- **Directions**: From the data that follows, report the number of lines including "rain", and only that number.
== Provided entries
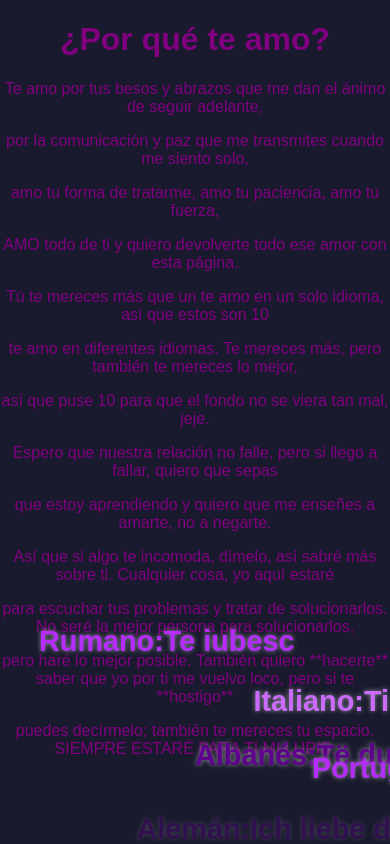
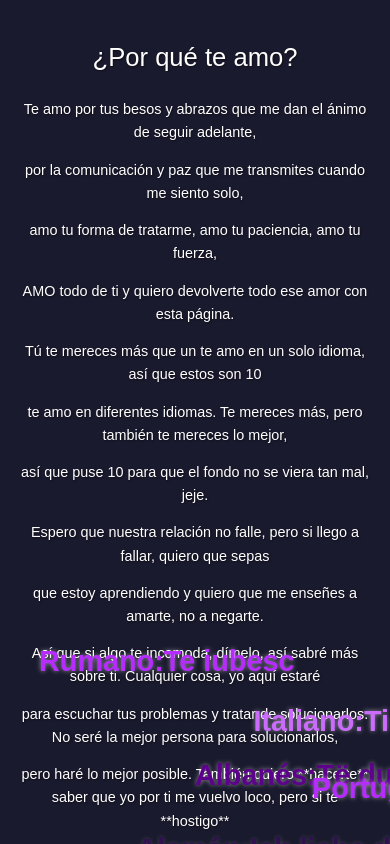
Before and after one commit to Kelvin864-web/Te-amo, a plain HTML site: page index.html in a window 390 px wide. Drawn offline with Linux system fonts and the light colour scheme.

Commit message:
Update style.css

```diff
--- a/static/css/style.css
+++ b/static/css/style.css
@@ -1,9 +1,9 @@
 body {
     font-family: Arial, sans-serif;
     margin: 0;
-    overflow: hidden;
+    overflow: hidden; /* Esto mantiene el efecto de lluvia visible y sin scroll indeseado */
     background-color: #1a1a2e;
-    color: purple;
+    color: purple; /* Este color ahora será el predeterminado si no se sobrescribe */
     text-align: center;
 }
 
@@ -11,9 +11,13 @@ body {
     position: relative;
     width: 100vw;
     height: 100vh;
-    overflow: hidden;
+    overflow-x: hidden; /* Evita la barra de desplazamiento horizontal */
+    word-wrap: break-word; /* Rompe palabras largas si es necesario */
+    padding: 20px; /* Añade un poco de espacio alrededor del texto principal */
+    box-sizing: border-box; /* Incluye el padding en el ancho y alto total */
 }
 
+/* Estilos para las palabras que "llueven" */
 .word {
     position: absolute;
     white-space: nowrap;
@@ -22,7 +26,6 @@ body {
     font-weight: bold;
     text-shadow: 0 0 5px rgba(255, 255, 255, 0.5);
     pointer-events: none;
-
     animation-name: ascend;
     animation-timing-function: linear;
     animation-iteration-count: infinite;
@@ -55,23 +58,51 @@ body {
 .word-8 { left: 45%; animation-duration: 20s; animation-delay: 13s; color: #CA6BFB;}
 .word-9 { left: 60%; animation-duration: 26s; animation-delay: 7s; color: #CA6BFB;}
 .word-10 { left: 25%; animation-duration: 30s; animation-delay: 9s; color:#B62CFC;}
+
+/* Estilos para el texto principal (tu carta de amor) */
+.rain-container h1,
+.rain-container p {
+    color: #ffffff; /* Color blanco para mayor contraste */
+    text-shadow: 1px 1px 2px rgba(0, 0, 0, 0.5); /* Sombra para resaltar */
+    font-weight: normal; /* Asegura un peso de fuente estándar */
+    line-height: 1.6; /* Mejora la legibilidad en párrafos largos */
+    margin-bottom: 10px; /* Espacio entre párrafos */
+    /* Puedes añadir un fondo sutil si deseas más contraste, por ejemplo: */
+    /* background-color: rgba(0, 0, 0, 0.2);
+    padding: 10px;
+    border-radius: 5px; */
+}
+
+.rain-container h1 {
+    font-size: 2em; /* Puedes ajustar el tamaño del título */
+    margin-bottom: 20px;
+}
+
+/* Media queries para adaptar el diseño a diferentes tamaños de pantalla */
 @media (max-width: 768px) {
     .word {
         font-size: clamp(0.8em, 7vw + 0.5em, 2em);
     }
-
     .word-4 { left: 65%; }
     .word-6 { left: 80%; }
+    .word-10 { animation-duration: 25s; }
 
-    .word-10 { animation-duration: 25s; }
+    .rain-container h1 {
+        font-size: 1.8em; /* Ajusta el tamaño del título para pantallas pequeñas */
+    }
+    .rain-container p {
+        font-size: 0.95em; /* Ajusta el tamaño del párrafo para pantallas pequeñas */
+    }
 }
 
 @media (max-width: 480px) {
     .word {
         font-size: clamp(0.7em, 8vw + 0.5em, 1.8em);
     }
+    .rain-container h1 {
+        font-size: 1.6em; /* Ajusta más el título para pantallas muy pequeñas */
+    }
+    .rain-container p {
+        font-size: 0.9em; /* Ajusta más el párrafo para pantallas muy pequeñas */
+    }
 }
-
-#fond{
-    background-color: red;
-}
```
====
- **The answer**: 7